**Input for this task:**
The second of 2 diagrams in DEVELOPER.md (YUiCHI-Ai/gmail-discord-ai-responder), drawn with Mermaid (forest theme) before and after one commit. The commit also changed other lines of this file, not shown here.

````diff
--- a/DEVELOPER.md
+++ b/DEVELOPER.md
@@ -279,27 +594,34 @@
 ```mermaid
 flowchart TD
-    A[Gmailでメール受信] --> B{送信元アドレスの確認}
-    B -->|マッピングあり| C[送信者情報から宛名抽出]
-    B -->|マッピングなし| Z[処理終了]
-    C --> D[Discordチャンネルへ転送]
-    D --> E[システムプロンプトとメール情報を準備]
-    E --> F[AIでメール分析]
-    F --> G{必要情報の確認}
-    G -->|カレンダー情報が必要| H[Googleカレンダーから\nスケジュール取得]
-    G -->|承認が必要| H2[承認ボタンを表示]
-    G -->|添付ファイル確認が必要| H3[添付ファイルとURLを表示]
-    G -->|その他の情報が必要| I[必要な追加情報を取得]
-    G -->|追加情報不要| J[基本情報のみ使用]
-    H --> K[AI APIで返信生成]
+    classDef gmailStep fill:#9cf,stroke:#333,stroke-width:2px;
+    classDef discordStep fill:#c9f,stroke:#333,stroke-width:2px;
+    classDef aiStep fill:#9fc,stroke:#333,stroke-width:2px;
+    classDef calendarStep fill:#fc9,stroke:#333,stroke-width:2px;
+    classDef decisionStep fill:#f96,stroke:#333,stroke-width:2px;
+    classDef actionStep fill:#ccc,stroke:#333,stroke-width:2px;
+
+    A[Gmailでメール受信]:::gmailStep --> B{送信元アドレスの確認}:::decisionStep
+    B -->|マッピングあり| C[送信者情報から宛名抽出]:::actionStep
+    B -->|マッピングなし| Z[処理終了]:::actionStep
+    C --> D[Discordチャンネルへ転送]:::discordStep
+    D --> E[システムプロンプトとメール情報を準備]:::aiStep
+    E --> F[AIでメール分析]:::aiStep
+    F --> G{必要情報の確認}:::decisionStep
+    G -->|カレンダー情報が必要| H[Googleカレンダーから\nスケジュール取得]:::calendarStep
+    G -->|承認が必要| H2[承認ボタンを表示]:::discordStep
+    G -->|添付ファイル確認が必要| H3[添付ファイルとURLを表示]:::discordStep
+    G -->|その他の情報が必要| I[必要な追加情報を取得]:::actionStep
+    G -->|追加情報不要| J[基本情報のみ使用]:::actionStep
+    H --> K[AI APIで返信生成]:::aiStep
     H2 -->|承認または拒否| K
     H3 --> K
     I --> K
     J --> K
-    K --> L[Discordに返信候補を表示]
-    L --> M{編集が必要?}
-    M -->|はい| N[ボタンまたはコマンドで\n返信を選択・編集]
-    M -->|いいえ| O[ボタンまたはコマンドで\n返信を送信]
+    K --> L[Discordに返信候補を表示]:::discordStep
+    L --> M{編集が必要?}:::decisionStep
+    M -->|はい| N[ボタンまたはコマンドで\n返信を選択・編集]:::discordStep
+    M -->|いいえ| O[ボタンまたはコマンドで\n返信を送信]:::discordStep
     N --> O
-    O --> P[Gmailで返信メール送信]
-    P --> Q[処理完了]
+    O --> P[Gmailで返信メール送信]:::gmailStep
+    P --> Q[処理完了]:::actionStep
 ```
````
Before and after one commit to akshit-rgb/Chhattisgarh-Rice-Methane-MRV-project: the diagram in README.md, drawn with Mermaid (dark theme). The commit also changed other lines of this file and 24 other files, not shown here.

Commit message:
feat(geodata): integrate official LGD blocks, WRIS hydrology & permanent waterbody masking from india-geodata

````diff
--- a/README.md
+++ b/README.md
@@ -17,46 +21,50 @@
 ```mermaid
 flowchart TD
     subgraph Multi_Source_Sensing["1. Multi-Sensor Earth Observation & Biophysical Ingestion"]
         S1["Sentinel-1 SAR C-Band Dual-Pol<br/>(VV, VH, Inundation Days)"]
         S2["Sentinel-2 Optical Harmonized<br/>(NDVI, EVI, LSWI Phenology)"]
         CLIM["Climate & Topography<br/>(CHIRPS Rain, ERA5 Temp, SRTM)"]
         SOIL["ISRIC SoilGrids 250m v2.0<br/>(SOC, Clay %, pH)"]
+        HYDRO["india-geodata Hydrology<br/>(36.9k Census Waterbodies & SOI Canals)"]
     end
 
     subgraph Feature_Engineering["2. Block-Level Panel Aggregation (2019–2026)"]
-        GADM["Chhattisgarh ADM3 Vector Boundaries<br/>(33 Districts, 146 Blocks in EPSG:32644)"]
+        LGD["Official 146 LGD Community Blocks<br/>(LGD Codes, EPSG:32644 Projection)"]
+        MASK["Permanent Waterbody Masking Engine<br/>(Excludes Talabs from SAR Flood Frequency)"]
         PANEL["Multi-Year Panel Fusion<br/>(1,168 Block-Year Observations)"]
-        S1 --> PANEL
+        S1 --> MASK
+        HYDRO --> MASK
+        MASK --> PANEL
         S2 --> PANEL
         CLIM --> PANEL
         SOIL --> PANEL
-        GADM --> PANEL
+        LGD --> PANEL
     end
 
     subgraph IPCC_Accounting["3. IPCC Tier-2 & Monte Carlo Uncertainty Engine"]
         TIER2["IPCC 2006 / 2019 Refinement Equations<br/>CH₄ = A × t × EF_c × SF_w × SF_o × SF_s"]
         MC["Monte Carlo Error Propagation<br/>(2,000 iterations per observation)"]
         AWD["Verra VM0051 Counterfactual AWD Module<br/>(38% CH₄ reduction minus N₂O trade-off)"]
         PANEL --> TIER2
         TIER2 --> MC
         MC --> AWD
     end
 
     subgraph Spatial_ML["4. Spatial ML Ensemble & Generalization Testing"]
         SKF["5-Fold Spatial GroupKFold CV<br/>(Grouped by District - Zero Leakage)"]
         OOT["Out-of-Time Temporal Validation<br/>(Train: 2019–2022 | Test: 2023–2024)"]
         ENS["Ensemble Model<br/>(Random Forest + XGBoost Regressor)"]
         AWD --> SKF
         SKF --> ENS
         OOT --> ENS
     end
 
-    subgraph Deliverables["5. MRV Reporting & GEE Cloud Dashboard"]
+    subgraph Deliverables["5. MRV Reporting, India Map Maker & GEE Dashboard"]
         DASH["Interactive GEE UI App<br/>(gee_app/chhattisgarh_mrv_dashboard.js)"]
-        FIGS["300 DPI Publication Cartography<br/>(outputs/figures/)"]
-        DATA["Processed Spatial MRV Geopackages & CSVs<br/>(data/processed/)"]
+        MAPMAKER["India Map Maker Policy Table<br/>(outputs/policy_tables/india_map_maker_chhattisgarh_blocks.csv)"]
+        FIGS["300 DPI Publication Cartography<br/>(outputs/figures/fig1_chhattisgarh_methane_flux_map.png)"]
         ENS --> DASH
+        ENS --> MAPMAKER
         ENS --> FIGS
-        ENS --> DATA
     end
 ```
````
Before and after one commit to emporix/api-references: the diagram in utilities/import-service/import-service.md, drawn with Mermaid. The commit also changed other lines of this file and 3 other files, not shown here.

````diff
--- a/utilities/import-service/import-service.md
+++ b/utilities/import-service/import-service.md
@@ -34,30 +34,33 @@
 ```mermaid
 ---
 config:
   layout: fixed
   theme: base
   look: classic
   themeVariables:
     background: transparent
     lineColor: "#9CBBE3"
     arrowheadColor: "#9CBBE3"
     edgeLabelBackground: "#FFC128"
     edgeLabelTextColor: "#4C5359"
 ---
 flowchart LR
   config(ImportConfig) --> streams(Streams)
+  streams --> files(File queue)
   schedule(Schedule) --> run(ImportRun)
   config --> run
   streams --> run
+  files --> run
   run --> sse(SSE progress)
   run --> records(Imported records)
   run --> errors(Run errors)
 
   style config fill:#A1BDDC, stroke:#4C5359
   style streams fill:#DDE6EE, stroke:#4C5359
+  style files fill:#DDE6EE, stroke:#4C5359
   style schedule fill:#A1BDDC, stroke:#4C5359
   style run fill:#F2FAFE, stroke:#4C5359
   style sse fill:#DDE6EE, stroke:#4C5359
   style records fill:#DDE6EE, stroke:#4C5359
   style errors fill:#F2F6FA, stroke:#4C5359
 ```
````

**Goal of the exercise:** Taking the entries above, print exactly the lines starting at the line with "Waterbody Masking Engine<br/>(Excludes" and ending at the line with "2006 / 2019", both included.

**Task solution:**
+        MASK["Permanent Waterbody Masking Engine<br/>(Excludes Talabs from SAR Flood Frequency)"]
         PANEL["Multi-Year Panel Fusion<br/>(1,168 Block-Year Observations)"]
-        S1 --> PANEL
+        S1 --> MASK
+        HYDRO --> MASK
+        MASK --> PANEL
         S2 --> PANEL
         CLIM --> PANEL
         SOIL --> PANEL
-        GADM --> PANEL
+        LGD --> PANEL
     end
 
     subgraph IPCC_Accounting["3. IPCC Tier-2 & Monte Carlo Uncertainty Engine"]
         TIER2["IPCC 2006 / 2019 Refinement Equations<br/>CH₄ = A × t × EF_c × SF_w × SF_o × SF_s"]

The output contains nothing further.